  • Most folks will agree with you on this one, so for a little added trivia throw out there that Washington won its only World Series title under another first year manager, Bucky Harris-who was still playing on the field at the time too!

“Man, I’m glad it looks like Doug Fister will be okay. A little inflammation in his elbow should be no big deal. What a great trade for him, right?” 

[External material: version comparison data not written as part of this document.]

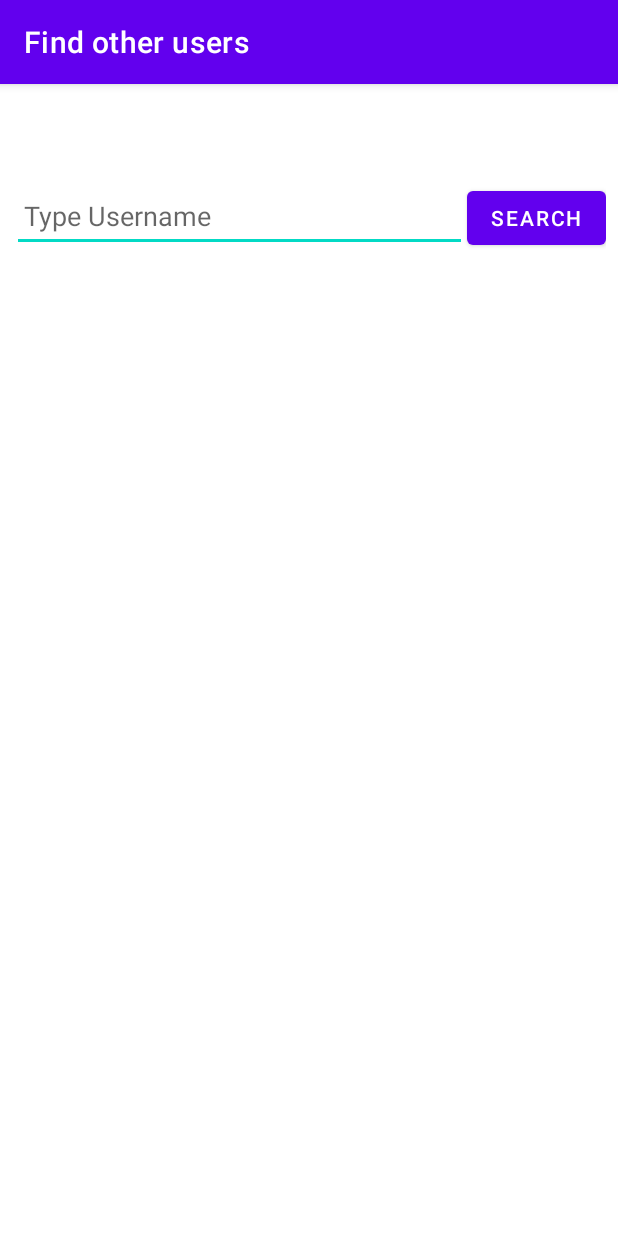
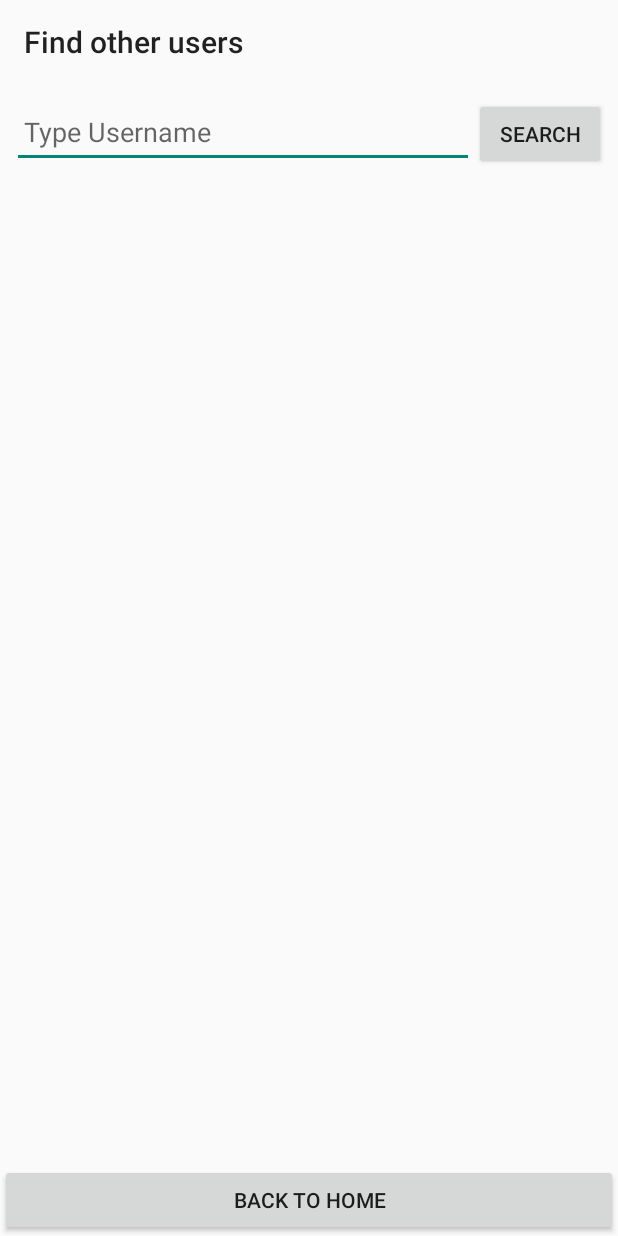
Before and after one commit to CMPUT301W23T38/QRMonsters, an Android app: the UserSearchActivity screen opened directly, with no data from a screen before it, on a phone screen of 412 x 824 dp. Run offline under Robolectric (Android 15) with nearby library versions, the phone set to English and light mode, and no system bars; our stand-ins replace Firebase (no records; nobody signed in at launch, a user with empty details on screens opened directly).

Commit message:
Back to home implentation + Unique username functionality

```diff
--- a/app/src/main/AndroidManifest.xml
+++ b/app/src/main/AndroidManifest.xml
@@ -62,7 +62,8 @@
             android:theme="@style/AppTheme.NoActionBar" />
         <activity
             android:name=".UserSearchActivity"
-            android:label="@string/user_search_activity_label">
+            android:label="@string/user_search_activity_label"
+            android:theme="@style/AppTheme.NoActionBar">
         </activity>
 
     </application>
--- a/app/src/main/java/com/example/qrmonsters/UserSearchActivity.java
+++ b/app/src/main/java/com/example/qrmonsters/UserSearchActivity.java
@@ -4,13 +4,17 @@ import static android.content.ContentValues.TAG;
 
 import android.os.Bundle;
 import android.util.Log;
+import android.view.Menu;
 import android.view.View;
 import android.widget.Button;
 import android.widget.EditText;
+import android.widget.ImageButton;
 import android.widget.Toast;
 
 import androidx.annotation.NonNull;
+import androidx.appcompat.app.ActionBar;
 import androidx.appcompat.app.AppCompatActivity;
+import androidx.appcompat.widget.Toolbar;
 import androidx.recyclerview.widget.LinearLayoutManager;
 import androidx.recyclerview.widget.RecyclerView;
 
@@ -52,6 +56,14 @@ public class UserSearchActivity extends AppCompatActivity {
             }
         });
 
+        Button backButton = findViewById(R.id.back_button);
+        backButton.setOnClickListener(new View.OnClickListener() {
+            @Override
+            public void onClick(View view) {
+                finish();
+            }
+        });
+
     }
 
     public void searchForUsers(String searchText) {
@@ -79,6 +91,4 @@ public class UserSearchActivity extends AppCompatActivity {
         });
     }
 
-
-
 }
--- a/app/src/main/res/layout/activity_user_search.xml
+++ b/app/src/main/res/layout/activity_user_search.xml
@@ -1,5 +1,6 @@
 <?xml version="1.0" encoding="utf-8"?>
 <LinearLayout xmlns:android="http://schemas.android.com/apk/res/android"
+    xmlns:app="http://schemas.android.com/apk/res-auto"
     android:layout_width="match_parent"
     android:layout_height="match_parent"
     android:orientation="vertical">
@@ -9,9 +10,11 @@
         android:id="@+id/toolbar"
         android:layout_width="match_parent"
         android:layout_height="?attr/actionBarSize"
-        android:elevation="4dp"
-        android:theme="@style/ThemeOverlay.AppCompat.ActionBar"
-        android:title="@string/search_users" />
+        app:title="Find other users"
+        app:layout_constraintTop_toTopOf="parent"
+        app:layout_constraintStart_toStartOf="parent"
+        app:layout_constraintEnd_toEndOf="parent" />
+
 
     <!-- Search bar -->
     <LinearLayout
@@ -36,6 +39,7 @@
             android:layout_height="wrap_content"
             android:text="@string/search_button_text" />
 
+
     </LinearLayout>
 
     <!-- List of users -->
@@ -49,4 +53,10 @@
         android:padding="8dp"
         android:scrollbars="vertical" />
 
+    <Button
+        android:id="@+id/back_button"
+        android:layout_width="match_parent"
+        android:layout_height="wrap_content"
+        android:text="Back to Home" />
+
 </LinearLayout>
```
Also changed, not shown: app/src/main/java/com/example/qrmonsters/RegistrationActivity.java (+48 -8 lines).
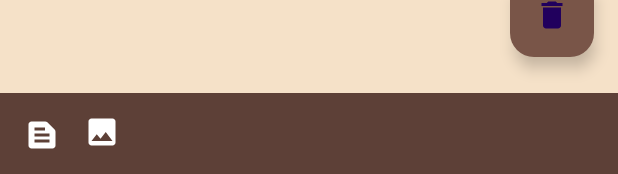
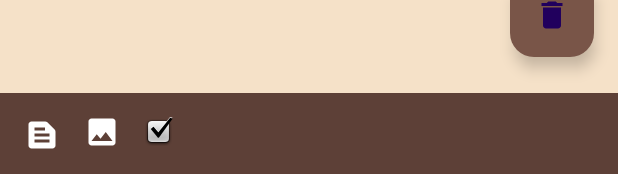
Before and after one commit to shreyash1224/Clarity, an Android app: the layout activity_diary_page.xml on its own in the app's theme, with its tools: preview values and no code run, on a phone screen of 412 x 824 dp. Shown: the part 1059-1233 px from the top of the screen. Run offline under Robolectric (Android 15) with nearby library versions, the phone set to English and light mode, and no system bars.

Commit message:
Safe commit. Can insert taskId into Resources table. -> Designing UI For the task

```diff
--- a/app/src/main/res/layout/activity_diary_page.xml
+++ b/app/src/main/res/layout/activity_diary_page.xml
@@ -90,6 +90,16 @@
             android:padding="8dp"
             android:src="@drawable/ic_images" />
 
+        <ImageButton
+            android:id="@+id/ibDpaAddTaskButton"
+            android:layout_width="wrap_content"
+            android:layout_height="35dp"
+            android:background="?attr/selectableItemBackgroundBorderless"
+            android:contentDescription="Resource Task"
+            android:onClick="onResourceTaskClick"
+            android:padding="8dp"
+            android:src="@android:drawable/checkbox_on_background" />
+
 
     </LinearLayout>
 
```
Also changed, not shown: app/src/main/java/com/example/clarity/DiaryDatabaseHelper.java (+78 -15 lines), app/src/main/java/com/example/clarity/DiaryPageActivity.java (+15 -7 lines).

  • WARNING: This is a bit of a test question for the person you are talking to. You may get a very heated response, so be careful.
  • Folks who like the trade for pitcher Doug Fister are likely to be worried that the inflammation will get worse, or something is wrong. This is because they know the trade to get him was unbelievably one sided (in favor of the Nationals) and assume something must go wrong.
  • The rest of the people believe the Nationals are complete idiots because they gave up Steve Lombardozzi, patron saint of “little engines that could,” for this guy from Detroit they never heard of. To put it nicely, these people…think with their hearts. I’ve written about the psychology of loving Lombo repeatedly, I won’t rehash it now.
  • The truth is Steve Lombardozzi was one of three players sent to Detroit for Fister, and he was kind of the “add on” to the deal.
  • You don’t want to get to argue with these people about the merits of Lombo because they believe he is the second coming of Ty Cobb. Their position is roughly “I really love my 1999 4-door sedan with the oil leak and 200k miles that doesn’t get warm in the winter. I would never sell it for $250k.”
  • While, yes, we all DO love our beat-up little cars, not one of us would pass on a quarter million dollars for it. (Doug Fister is the quarter million dollars in this scenario).
  • Again, don’t engage these people on this topic and say something about how its a shame and move on.

“So, do you guys read Nats101.com? It’s such a good blog!

Look, I’ll give you other Twitteratti and great Nats blogs names to throw out there over the coming weeks, but right now I’mma get a bit shameless here. Follow the blog by clicking the follow button or entering your email address at the top right of the page. Follow us also on Twitter (@Nationals101) and Facebook (facebook.com/Nationals101). And then tell everyone that’s what you do and they should do it too cuz the site rocks.